▶ _TASK GOAL_: Search the data below for the string "system" and copy all lines where it shows up.

▶ _GIVEN DATA_:
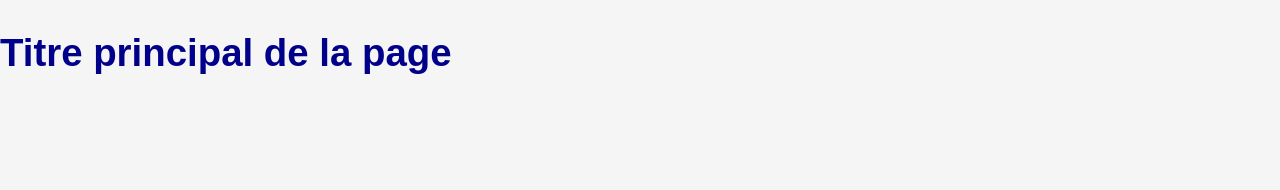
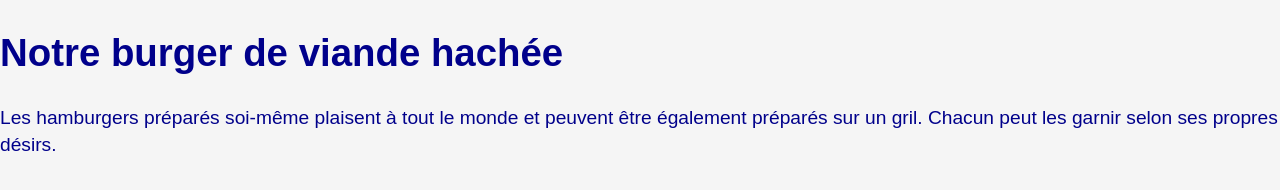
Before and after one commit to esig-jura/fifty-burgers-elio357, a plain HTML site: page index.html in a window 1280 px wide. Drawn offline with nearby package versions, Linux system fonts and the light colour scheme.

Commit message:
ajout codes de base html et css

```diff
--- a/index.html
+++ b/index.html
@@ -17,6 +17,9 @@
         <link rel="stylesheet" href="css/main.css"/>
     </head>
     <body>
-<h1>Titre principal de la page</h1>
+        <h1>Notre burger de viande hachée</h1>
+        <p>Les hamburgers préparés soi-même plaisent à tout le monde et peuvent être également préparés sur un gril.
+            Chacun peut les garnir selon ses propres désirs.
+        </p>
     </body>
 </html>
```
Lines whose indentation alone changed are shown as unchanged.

...

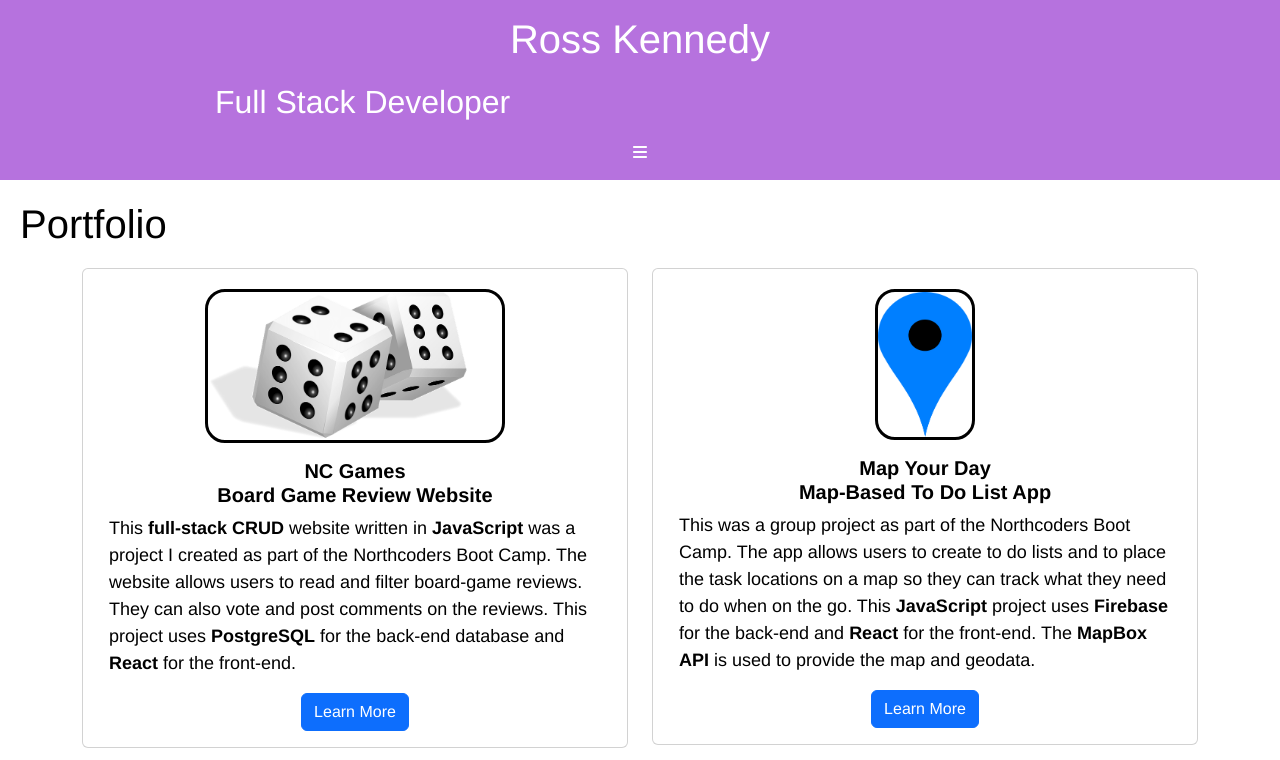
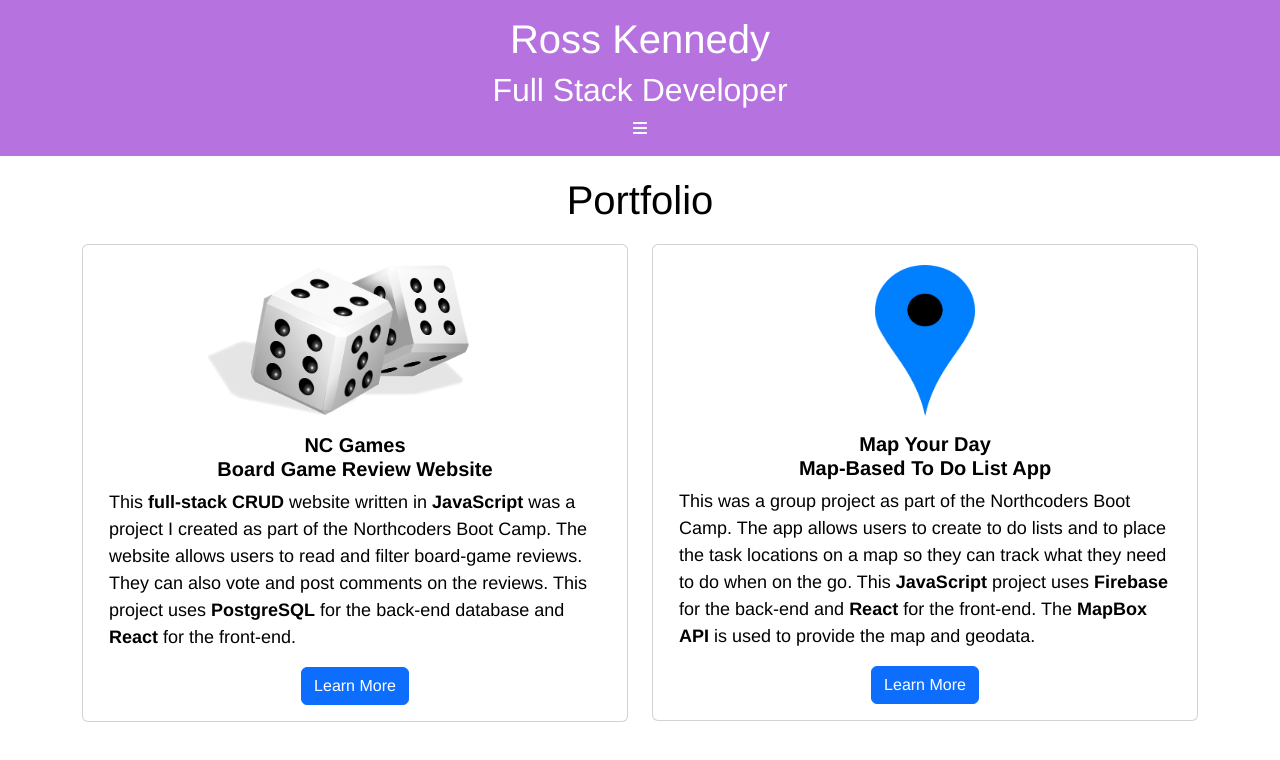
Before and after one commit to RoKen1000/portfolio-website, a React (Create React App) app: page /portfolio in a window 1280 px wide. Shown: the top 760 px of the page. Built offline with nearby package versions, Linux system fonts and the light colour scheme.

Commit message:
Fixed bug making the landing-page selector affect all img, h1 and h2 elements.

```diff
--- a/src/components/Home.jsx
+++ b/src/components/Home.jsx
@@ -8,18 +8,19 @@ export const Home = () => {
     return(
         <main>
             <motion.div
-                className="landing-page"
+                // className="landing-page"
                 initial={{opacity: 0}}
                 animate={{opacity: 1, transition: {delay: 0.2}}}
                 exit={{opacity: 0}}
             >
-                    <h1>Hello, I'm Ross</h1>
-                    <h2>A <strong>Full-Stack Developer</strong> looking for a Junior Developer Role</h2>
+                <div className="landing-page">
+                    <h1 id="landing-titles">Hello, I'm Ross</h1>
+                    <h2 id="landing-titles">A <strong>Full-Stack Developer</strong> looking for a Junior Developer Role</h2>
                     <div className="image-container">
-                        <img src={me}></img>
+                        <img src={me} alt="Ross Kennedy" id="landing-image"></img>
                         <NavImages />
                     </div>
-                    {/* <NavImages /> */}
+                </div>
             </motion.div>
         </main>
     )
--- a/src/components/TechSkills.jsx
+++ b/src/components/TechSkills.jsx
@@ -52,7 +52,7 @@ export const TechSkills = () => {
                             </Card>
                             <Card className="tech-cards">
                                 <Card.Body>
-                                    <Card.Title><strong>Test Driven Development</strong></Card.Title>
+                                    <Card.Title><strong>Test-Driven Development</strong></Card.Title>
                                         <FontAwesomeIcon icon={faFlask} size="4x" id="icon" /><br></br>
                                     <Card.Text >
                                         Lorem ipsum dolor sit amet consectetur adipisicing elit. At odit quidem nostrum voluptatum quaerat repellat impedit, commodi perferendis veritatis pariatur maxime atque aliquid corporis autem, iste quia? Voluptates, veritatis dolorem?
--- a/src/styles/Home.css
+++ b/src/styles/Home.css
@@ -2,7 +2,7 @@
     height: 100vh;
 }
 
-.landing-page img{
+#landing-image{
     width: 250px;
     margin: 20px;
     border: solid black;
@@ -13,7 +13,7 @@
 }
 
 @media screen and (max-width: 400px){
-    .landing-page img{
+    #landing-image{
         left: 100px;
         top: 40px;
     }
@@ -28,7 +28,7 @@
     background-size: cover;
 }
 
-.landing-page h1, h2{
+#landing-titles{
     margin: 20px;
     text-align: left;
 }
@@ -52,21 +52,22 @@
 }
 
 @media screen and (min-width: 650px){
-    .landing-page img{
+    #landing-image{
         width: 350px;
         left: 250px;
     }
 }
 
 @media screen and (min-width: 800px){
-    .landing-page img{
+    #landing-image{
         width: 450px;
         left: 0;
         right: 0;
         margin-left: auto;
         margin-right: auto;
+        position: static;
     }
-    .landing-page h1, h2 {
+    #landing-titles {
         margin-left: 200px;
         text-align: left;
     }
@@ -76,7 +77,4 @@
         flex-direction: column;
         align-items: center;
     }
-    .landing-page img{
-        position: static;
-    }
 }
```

▶ _ANSWER SECTION_:
Before and after one commit to esig-jura/fifty-burgers-elio357, a plain HTML site: page index.html in a window 1280 px wide. Drawn offline with nearby package versions, Linux system fonts and the light colour scheme.
Before and after one commit to RoKen1000/portfolio-website, a React (Create React App) app: page /portfolio in a window 1280 px wide. Shown: the top 760 px of the page. Built offline with nearby package versions, Linux system fonts and the light colour scheme.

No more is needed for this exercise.